On this day in 1974, 148 tornadoes known together as the Super Outbreak wreaked havoc across 13 states. Three hundred thirty-five people died and more than 6,000 were injured, according to the National Weather Service.  The storms destroyed or damaged thousands of homes.

Tornadoes are deadly, and they’re hard to predict even today, writes Brian Clark Howard for National Geographic. They form when a column of air gets caught in the space between a cloud and the ground, often in association with a thunderstorm. and begins spinning violently.

Scientists aren’t totally sure what causes a tornado to form, or what sets the column of air spinning, or even how to predict when it will end. They do know when conditions are right for it to happen, which is when they call a tornado watch.

A tornado outbreak is when the same weather system spawns multiple tornadoes. What happened in 1974 was a “super outbreak” because three different weather patterns collided, writes John Galvin for Popular Mechanics, causing an unprecedented number of tornadoes to happen near each other in a short period of time.

Although it was terrible, he writes, the super outbreak “brought about the modern tornado measurement system—and lots of cash for cyclone preparedness.”

In 1974, National Weather Service forecasters were still using 1950s-era equipment to detect potential extreme weather. Even with those, he writes, they knew something was up:

A sprawling mass of cold, dry air dropped down from Canada towards the Mississippi and Ohio River valleys, and an opposite mass of warm, moist air pushed northwards from the Gulf of Mexico. They were set to converge beneath an intense jet stream with 140-mph winds at an altitude of 40,000 ft.

The forecasters knew these conditions made for extreme storms, but they had no idea exactly how strong they would be, how widespread, or even precisely where they would erupt. 

As three different weather patterns collided, tornadoes tore across the states, the worst one in the area of Xenia, Ohio. That tornado alone caused an estimated $100 million in damage and the loss of 33 lives, which was only a fraction of the total damage caused by the Super Outbreak.

But two important things happened because of the 1974 outbreak, research meteorologist Howard Brooks told Galvin. “First, the National Weather Service adopted the Fujita Scale.
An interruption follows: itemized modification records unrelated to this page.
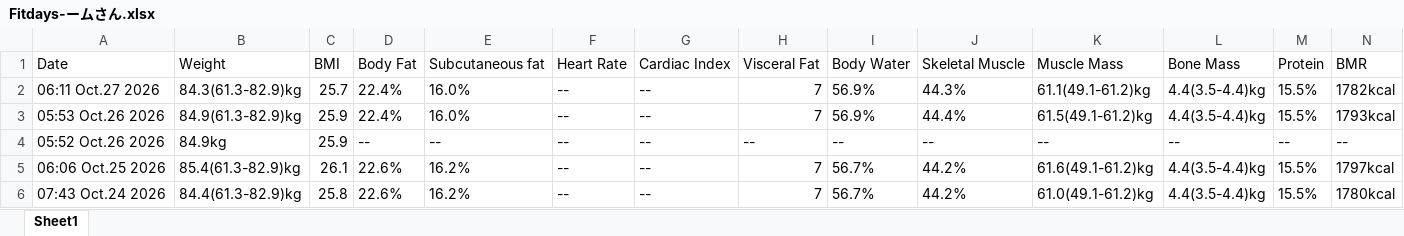
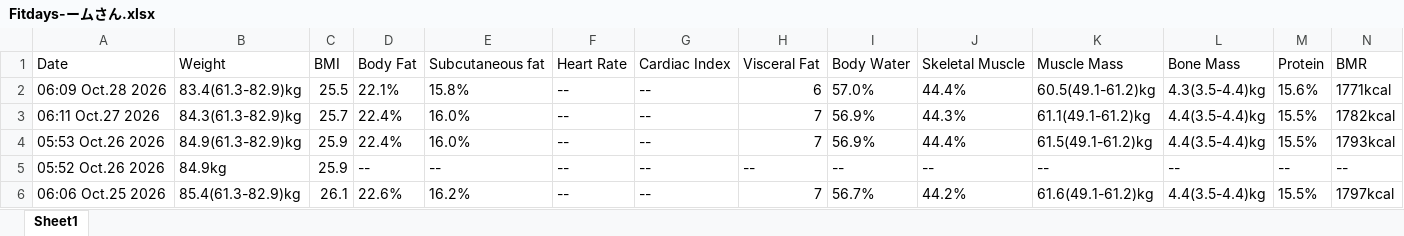
Before and after one commit to cchartree/kgtrends, an Excel workbook: Fitdays-ームさん.xlsx, sheet Sheet1, drawn as a sheet; only a part is shown; the shorter side is filled out with more unchanged rows; values as stored, in another font and other column widths than the file's, no borders; rows hold the shown columns only; the diff names each change by its address in the sheet, - before the commit and + after, or states it on an @@ line.

```diff
--- a/Fitdays-ームさん.xlsx (sheet Sheet1)
+++ b/Fitdays-ームさん.xlsx (sheet Sheet1)
+row 2: 06:09 Oct.28 2026 | 83.4(61.3-82.9)kg | 25.5 | 22.1% | 15.8% | -- | -- | 6 | 57.0% | 44.4% | 60.5(49.1-61.2)kg | 4.3(3.5-4.4)kg | 15.6% | 1771kcal
```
And second, support and money for tornado-intercept operations greatly increased.”

The Fujita scale created a standard language for the scientific community to talk about tornadoes, Galvin writes. Intercept operations, which send scientists out to actually chase tornadoes, have allowed them to observe what was happening firsthand, improving future warnings.

These innovations, combined with the money and political will to update detection gear, mean that the National Weather Service now has more weather stations and better forecasting technology, he writes. Research, more weather stations, and Doppler radar combined have increased the average tornado warning time from "about zero," as one meteorologist put it, to 12 to 14 minutes. "It doesn't seem like a lot," he told Galvin, "but when you need to take shelter every minute counts."

Even with all that, writes Howard, it’s not always possible to predict when—or where—a tornado will strike.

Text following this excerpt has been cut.